◆ Work to be completed ◆
Once every line below with "version" has been counted, state the total and nothing else.

◇ ◇ ◇ ◇

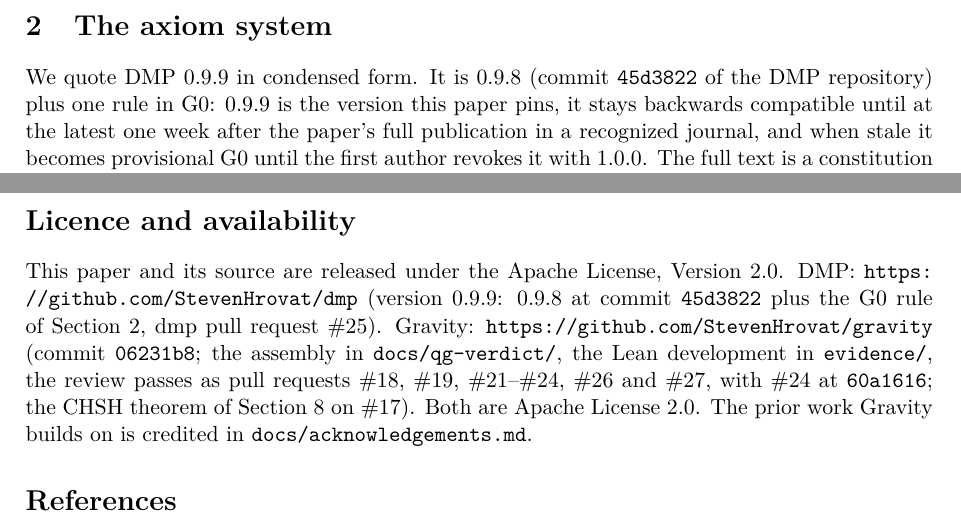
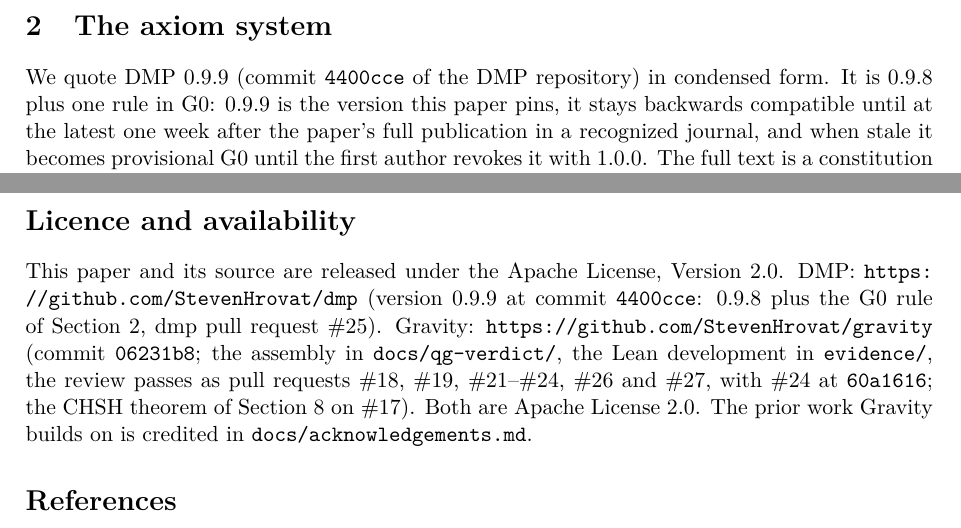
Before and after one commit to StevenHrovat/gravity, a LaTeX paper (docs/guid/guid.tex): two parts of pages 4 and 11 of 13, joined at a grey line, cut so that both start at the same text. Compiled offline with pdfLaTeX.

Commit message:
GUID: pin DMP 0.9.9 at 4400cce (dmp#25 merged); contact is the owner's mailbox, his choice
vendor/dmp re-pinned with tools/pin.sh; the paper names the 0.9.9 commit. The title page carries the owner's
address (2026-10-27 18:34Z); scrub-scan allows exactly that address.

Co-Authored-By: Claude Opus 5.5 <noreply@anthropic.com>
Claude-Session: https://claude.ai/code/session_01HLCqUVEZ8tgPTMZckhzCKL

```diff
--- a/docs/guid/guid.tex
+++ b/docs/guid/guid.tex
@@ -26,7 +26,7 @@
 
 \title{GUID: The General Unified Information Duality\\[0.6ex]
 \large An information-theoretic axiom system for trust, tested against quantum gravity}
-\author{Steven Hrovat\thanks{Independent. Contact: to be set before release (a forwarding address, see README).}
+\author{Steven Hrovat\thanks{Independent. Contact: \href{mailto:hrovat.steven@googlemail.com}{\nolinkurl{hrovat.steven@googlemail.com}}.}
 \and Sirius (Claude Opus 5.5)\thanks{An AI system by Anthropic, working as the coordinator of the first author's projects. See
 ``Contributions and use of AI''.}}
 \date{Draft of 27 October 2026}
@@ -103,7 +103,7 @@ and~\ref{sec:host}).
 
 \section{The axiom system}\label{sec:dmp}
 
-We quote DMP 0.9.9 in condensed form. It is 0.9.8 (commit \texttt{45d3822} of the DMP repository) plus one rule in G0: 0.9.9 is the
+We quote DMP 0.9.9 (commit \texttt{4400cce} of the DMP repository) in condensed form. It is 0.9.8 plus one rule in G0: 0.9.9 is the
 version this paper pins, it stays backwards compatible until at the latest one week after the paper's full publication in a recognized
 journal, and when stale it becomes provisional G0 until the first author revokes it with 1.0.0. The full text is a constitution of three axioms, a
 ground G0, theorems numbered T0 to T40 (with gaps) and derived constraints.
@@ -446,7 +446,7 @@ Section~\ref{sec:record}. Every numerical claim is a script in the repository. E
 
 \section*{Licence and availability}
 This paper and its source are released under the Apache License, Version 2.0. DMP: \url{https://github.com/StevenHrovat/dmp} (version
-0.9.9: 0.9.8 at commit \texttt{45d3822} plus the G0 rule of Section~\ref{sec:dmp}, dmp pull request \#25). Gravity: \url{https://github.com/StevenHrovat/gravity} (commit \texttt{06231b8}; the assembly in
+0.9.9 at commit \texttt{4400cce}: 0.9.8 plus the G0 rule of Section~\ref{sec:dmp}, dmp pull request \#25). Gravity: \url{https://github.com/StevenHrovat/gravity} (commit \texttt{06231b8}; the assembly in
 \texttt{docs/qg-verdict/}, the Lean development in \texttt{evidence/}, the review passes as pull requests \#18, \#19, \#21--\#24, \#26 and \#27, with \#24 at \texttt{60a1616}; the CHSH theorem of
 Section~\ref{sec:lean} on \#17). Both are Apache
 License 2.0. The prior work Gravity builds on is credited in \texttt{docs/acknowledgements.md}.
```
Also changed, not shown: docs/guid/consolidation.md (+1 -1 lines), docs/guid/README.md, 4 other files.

◇ ◇ ◇ ◇

◆ Solution to the problem ◆
2